Here's the classic design - red and green feathers radiating out from a center red star. In this version, the quilter enlarged the quilt by adding a large border. That's a great way to "grow" a quilt without having to do a lot more work.
This quilter may have been feeling patriotic with her red and blue version of the quilt - and a Lemoyne Star in the center of each set of feathers. A simple border frames these feathers.
This quilter was similarly patriotic -but stopped at one princess feather set, choosing to add eagles in the corners of her quilt. I find these variations to be fascinating!
Here's a quilter who decided to use a vibrant cheddar for the background of her princess feathers. She also chose to use a single color for the feathers - and added multiple borders to enlarge the quilt and frame the feathers. Interesting....
In this version, the quilter also used a cheddar background - but used the classic red and green for the feathers.
This quilter used a chrome yellow background with her red and green princess feathers... but look at the motif in the center of this quilt....
And then look at the motifs used in this princess feather quilt. While they are a bit different, could they each have been inspired by another princess feather quilt with a motif like this? The quiltmaker of the quilt below certainly took liberties with the "princess feather" motifs -- she had a penchant for using vibrant colors, too - and look at the scalloped border on this quilt. It's quite unique for this style of quilt.
Here's another classic princess feather - set on a blue background. Check out two things: the unique center motif... and the border of mini-feathers. That's a lot of extra work, but it sets off the center of the quilt quite nicely.

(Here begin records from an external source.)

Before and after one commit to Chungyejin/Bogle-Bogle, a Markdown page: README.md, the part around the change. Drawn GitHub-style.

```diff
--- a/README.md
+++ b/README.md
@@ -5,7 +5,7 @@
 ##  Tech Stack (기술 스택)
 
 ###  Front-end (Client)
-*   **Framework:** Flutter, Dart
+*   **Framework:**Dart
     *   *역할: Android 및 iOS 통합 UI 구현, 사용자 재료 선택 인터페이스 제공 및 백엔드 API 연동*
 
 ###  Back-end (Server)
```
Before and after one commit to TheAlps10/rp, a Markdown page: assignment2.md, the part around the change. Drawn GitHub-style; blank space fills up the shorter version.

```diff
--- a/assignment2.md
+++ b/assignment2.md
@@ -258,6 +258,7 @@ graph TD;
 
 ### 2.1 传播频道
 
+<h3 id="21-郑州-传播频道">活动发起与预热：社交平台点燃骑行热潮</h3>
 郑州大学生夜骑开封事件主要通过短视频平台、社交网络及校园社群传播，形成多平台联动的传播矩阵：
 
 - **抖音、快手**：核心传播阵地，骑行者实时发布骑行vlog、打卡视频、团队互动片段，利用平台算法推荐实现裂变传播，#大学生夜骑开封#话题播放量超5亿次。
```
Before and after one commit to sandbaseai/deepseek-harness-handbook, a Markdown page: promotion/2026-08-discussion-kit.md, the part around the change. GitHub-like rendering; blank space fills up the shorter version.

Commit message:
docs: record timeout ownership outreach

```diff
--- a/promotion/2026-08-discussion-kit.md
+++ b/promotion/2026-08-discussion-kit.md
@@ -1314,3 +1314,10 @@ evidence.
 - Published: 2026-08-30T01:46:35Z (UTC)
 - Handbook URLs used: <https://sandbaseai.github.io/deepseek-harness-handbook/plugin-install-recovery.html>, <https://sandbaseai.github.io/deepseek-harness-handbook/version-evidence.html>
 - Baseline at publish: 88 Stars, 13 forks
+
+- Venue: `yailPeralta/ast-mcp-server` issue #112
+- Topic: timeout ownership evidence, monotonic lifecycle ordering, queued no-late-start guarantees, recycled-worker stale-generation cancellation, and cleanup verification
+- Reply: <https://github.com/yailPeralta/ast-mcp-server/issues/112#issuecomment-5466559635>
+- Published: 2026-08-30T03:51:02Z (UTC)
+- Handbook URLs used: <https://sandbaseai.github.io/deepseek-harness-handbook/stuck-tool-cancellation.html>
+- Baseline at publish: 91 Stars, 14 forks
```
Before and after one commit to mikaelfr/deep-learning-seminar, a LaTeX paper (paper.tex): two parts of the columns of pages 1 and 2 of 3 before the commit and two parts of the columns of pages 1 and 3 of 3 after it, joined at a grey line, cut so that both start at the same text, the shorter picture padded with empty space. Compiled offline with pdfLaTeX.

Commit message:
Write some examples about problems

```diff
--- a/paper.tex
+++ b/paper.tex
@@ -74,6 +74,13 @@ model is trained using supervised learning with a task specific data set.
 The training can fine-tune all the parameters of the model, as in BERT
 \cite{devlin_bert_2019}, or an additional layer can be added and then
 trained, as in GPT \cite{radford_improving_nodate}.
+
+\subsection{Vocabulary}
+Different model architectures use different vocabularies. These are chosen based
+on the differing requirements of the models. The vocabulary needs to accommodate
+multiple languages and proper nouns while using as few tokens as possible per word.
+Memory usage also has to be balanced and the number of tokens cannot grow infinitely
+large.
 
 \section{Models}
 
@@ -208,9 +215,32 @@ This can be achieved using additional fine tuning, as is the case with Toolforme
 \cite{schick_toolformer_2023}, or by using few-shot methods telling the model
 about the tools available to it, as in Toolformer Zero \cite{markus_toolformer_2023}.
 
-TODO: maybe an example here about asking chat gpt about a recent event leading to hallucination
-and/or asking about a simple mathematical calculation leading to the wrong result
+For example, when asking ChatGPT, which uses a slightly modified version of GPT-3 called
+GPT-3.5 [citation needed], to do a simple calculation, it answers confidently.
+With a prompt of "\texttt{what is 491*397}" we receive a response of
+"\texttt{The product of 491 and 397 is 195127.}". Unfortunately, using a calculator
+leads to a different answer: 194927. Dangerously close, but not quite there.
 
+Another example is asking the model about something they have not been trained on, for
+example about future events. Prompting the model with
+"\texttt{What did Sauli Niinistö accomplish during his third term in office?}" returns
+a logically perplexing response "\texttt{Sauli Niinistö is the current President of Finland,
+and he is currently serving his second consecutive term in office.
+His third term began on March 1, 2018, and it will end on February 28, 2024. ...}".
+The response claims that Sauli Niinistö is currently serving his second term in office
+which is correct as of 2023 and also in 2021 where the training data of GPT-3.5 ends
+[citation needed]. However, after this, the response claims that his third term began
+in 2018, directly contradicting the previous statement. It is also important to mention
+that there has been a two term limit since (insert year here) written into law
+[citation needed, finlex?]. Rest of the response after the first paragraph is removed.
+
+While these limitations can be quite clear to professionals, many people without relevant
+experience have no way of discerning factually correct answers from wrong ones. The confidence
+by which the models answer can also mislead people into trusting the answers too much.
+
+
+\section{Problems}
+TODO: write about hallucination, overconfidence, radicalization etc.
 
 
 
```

Here's another quilt where the quilter took liberty with the princess feather design -- she added leaves (or are they meant to be feathers?) to the motifs. It's a dynamic interpretation of the classic design.
And yet another quilter made a classic version... but used teal instead of green for the feathers.
This quilter again interpreted the classic princess feather design in a unique style. Her feathers became swag sets - with flowers at the tips. These motifs were replicated in the outer border.
In this version, the colors are unique - and the feathers are replicated in the setting triangles. The creativity of quilters just doesn't cease, does it?
Some princess feather quilts took liberties with the direction of the feathers - in this one, they don't "spin" as in the classic design. And the center Lemoyne Star is modified in the flowers that stand between the radiating feathers.
This quilt resembles the one above - but her flowers are a stylized folk art design. She still has a version of those little flowers the above quilter used in her border. It makes me wonder if there was a pattern that used these at one time.
Here's another variation of the princess feathers - they serve as long flower leaves, though. Notice that the quilter must have run out of the feather fabric she started with - and resorted to using another color for four of the blocks and the border. Do you ever wonder what someone was thinking - or what their limitations were in terms of fabric availability?
Last but not least, here is the classic princess feather once again... with no border, no unusual motifs, no whacky colors... just plain and simple. I have yet to decide how I'm going to set my four princess feather blocks... but my guess is that it will have something versus nothing in the border - even if it's just a red floater strip around the outside of the blocks! In closing, let's all give thanks to the many men and women in the services who sacrifice much so that we can enjoy the bounties of freedom. We owe them a lot! Happy Fourth of July to everyone. Stay cool, keep stitching, and enjoy life!
See you next month --Sue Garman(c)2011 Susan H. Garman